4 thoughts on “Digging in Deeper: Mark 8:31-32

  1. Thomas Meadors

    Poor Peter. It must have been harsh hearing Jesus say he had to die. But I’m sure part of the reason he didn’t want Jesus to perish is that he loved him. Had to be hard hearing Jesus say get behind me Satan. That was one roller coaster ride in the same day for old Peter.

    Liked by 1 person

    • pastorjwaits

      Peter had a lot of tough days. Usually, though, it was because his mouth ran out ahead of his brain. If only he had been able to read an early edition of Jesus’ brother’s letter—be slow to speak and quick to listen.

      Liked by 2 people

  2. Thomas Meadors

    I think we can all relate to Peter speaking too soon but its one thing to be corrected by a stranger, friend or a loved one. Quite different to be called out by God. But then again, we probably are a lot but just not paying attention.

    Liked by 1 person

Leave a Reply

Fill in your details below or click an icon to log in:

WordPress.com Logo

You are commenting using your WordPress.com account. Log Out /  Change )

Google photo

You are commenting using your Google account. Log Out /  Change )

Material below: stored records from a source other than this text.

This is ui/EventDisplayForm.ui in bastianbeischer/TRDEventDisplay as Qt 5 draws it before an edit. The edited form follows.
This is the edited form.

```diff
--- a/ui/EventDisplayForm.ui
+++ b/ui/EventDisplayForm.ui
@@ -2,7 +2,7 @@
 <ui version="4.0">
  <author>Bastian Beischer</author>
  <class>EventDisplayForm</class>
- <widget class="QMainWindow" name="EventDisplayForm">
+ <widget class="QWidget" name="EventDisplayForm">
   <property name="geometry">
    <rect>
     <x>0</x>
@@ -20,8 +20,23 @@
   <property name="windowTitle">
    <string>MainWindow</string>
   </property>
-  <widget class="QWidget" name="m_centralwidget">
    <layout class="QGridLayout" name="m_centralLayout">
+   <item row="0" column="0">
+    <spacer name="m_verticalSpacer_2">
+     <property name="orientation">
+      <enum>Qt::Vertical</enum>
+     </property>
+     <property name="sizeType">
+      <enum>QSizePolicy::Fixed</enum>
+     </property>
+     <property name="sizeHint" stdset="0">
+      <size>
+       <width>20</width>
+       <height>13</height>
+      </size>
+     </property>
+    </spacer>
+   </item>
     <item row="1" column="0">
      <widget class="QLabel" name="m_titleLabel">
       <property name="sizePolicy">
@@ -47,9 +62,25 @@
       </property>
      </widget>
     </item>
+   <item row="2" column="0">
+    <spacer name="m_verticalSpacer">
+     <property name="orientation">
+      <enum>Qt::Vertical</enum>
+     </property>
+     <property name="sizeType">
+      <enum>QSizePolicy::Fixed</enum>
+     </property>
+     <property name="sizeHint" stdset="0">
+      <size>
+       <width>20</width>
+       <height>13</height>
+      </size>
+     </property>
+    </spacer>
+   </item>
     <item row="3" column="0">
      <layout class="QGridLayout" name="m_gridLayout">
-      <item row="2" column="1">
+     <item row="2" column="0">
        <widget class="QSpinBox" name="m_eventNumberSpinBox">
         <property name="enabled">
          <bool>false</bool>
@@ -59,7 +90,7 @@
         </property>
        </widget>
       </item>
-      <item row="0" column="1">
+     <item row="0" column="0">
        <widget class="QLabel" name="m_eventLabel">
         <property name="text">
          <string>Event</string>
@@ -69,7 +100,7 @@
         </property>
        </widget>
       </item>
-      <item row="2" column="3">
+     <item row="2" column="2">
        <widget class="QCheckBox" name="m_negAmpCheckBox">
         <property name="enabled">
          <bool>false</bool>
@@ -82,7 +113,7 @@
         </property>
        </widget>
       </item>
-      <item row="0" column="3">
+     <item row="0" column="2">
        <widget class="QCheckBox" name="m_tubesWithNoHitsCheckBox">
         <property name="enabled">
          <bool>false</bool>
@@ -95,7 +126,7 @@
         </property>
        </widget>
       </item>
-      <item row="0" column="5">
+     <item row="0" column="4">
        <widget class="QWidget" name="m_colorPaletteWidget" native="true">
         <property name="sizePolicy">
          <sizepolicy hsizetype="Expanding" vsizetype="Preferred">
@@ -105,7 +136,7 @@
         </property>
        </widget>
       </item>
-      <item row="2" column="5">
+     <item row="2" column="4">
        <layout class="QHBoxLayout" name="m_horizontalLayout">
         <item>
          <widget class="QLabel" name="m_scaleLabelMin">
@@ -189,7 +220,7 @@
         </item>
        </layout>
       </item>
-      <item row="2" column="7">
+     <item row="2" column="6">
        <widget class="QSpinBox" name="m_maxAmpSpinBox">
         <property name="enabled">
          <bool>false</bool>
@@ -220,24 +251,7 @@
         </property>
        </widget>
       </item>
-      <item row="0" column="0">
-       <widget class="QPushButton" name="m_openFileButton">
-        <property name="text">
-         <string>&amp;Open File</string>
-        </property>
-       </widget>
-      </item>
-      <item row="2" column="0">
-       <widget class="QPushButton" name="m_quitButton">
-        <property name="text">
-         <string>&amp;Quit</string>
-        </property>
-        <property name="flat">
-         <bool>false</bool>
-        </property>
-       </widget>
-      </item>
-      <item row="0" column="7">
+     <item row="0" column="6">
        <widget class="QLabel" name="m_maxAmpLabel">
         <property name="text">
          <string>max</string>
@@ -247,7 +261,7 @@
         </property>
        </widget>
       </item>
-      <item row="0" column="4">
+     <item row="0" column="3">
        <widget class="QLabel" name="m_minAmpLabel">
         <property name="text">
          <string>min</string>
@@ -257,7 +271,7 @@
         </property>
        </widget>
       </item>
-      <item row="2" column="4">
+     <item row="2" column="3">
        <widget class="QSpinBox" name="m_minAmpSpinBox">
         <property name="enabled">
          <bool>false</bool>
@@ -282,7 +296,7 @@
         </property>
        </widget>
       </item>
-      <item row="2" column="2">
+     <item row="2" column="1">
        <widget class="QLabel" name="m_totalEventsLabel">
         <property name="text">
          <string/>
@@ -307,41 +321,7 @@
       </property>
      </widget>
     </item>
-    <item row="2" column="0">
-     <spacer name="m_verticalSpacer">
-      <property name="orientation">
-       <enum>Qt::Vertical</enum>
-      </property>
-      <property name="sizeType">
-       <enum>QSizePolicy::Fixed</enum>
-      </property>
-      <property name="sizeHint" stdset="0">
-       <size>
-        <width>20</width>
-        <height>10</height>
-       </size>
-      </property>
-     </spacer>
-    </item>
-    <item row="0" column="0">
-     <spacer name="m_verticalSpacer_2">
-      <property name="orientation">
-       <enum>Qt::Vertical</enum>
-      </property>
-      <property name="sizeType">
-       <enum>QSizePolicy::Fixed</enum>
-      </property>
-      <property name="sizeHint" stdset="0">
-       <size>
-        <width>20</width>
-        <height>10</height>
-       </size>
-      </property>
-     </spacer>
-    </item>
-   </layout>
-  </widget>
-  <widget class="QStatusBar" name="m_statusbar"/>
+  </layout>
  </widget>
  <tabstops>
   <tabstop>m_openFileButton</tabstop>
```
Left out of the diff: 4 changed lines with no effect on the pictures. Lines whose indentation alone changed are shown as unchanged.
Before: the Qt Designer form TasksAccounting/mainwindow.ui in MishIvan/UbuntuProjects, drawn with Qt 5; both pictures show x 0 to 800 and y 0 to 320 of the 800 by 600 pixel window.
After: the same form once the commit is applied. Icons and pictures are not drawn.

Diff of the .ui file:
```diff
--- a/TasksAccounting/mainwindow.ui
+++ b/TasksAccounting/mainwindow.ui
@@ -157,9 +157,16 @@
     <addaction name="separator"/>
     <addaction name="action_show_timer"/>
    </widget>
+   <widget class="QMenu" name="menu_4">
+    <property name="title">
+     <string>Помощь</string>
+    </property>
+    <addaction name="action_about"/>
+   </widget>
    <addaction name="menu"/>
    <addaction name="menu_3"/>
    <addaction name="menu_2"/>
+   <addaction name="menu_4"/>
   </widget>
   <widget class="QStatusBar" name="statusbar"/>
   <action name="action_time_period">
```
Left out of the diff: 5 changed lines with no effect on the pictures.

Twitter picture

You are commenting using your Twitter account. Log Out /  Change )

Facebook photo

You are commenting using your Facebook account. Log Out /  Change )

Connecting to %s

This site uses Akismet to reduce spam. Learn how your comment data is processed.